[Saved entries]
■ ■ ■ ■ ■ ■ ■
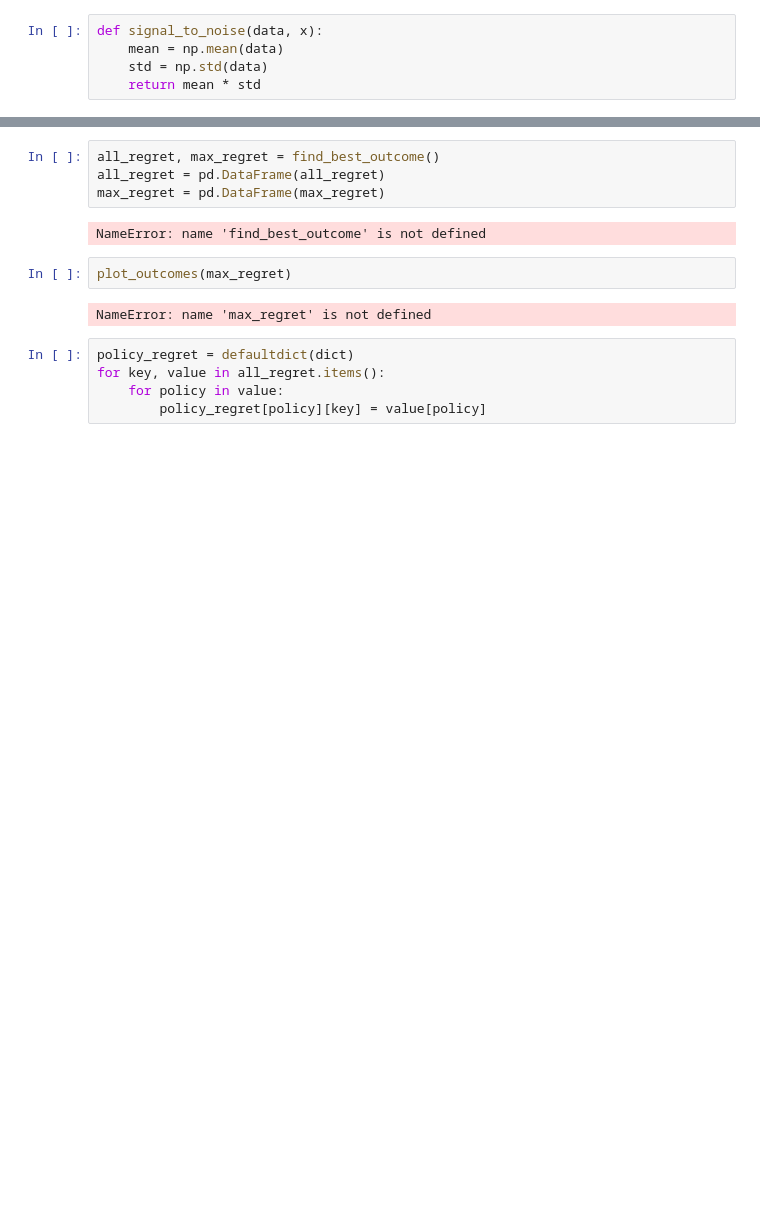
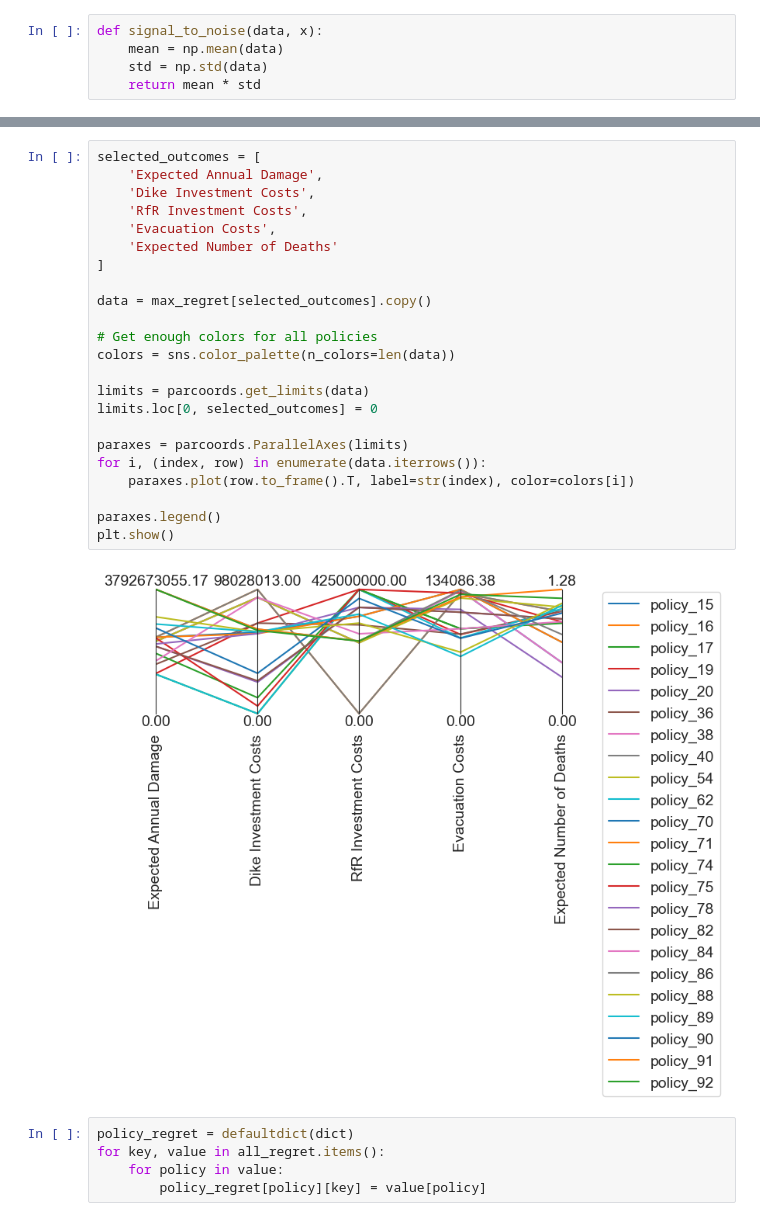
Before and after one commit to leonarddevijfde/MBD-repository, a Jupyter notebook: PR.ipynb, the cells around one changed output, grey strips where cells are left out. Drawn from its saved outputs; the diff is of its cells as text; blank space fills up the shorter version.

```diff
--- a/PR.ipynb
+++ b/PR.ipynb
@@ -125,13 +146,28 @@ NameError: name 'results' is not defined
 # %%
-all_regret, max_regret = find_best_outcome()
-all_regret = pd.DataFrame(all_regret)
-max_regret = pd.DataFrame(max_regret)
+selected_outcomes = [
+    'Expected Annual Damage',
+    'Dike Investment Costs',
+    'RfR Investment Costs',
+    'Evacuation Costs',
+    'Expected Number of Deaths'
+]
+
+data = max_regret[selected_outcomes].copy()
+
+# Get enough colors for all policies
+colors = sns.color_palette(n_colors=len(data))
+
+limits = parcoords.get_limits(data)
+limits.loc[0, selected_outcomes] = 0
+
+paraxes = parcoords.ParallelAxes(limits)
+for i, (index, row) in enumerate(data.iterrows()):
+    paraxes.plot(row.to_frame().T, label=str(index), color=colors[i])
+
+paraxes.legend()
+plt.show()
 # %% [output]
-NameError: name 'find_best_outcome' is not defined
+[figure, added]
-# %%
-plot_outcomes(max_regret)
-# %% [output]
-NameError: name 'max_regret' is not defined
 # %%
 policy_regret = defaultdict(dict)
 for key, value in all_regret.items():
```
Also changed, not shown: parts of 17 cells of this notebook, 4 other files.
■ ■ ■ ■ ■ ■ ■
> Your task
The answer must consist of every line from the entries above that contains the string "changed".

> Written answer
Before and after one commit to leonarddevijfde/MBD-repository, a Jupyter notebook: PR.ipynb, the cells around one changed output, grey strips where cells are left out. Drawn from its saved outputs; the diff is of its cells as text; blank space fills up the shorter version.
Also changed, not shown: parts of 17 cells of this notebook, 4 other files.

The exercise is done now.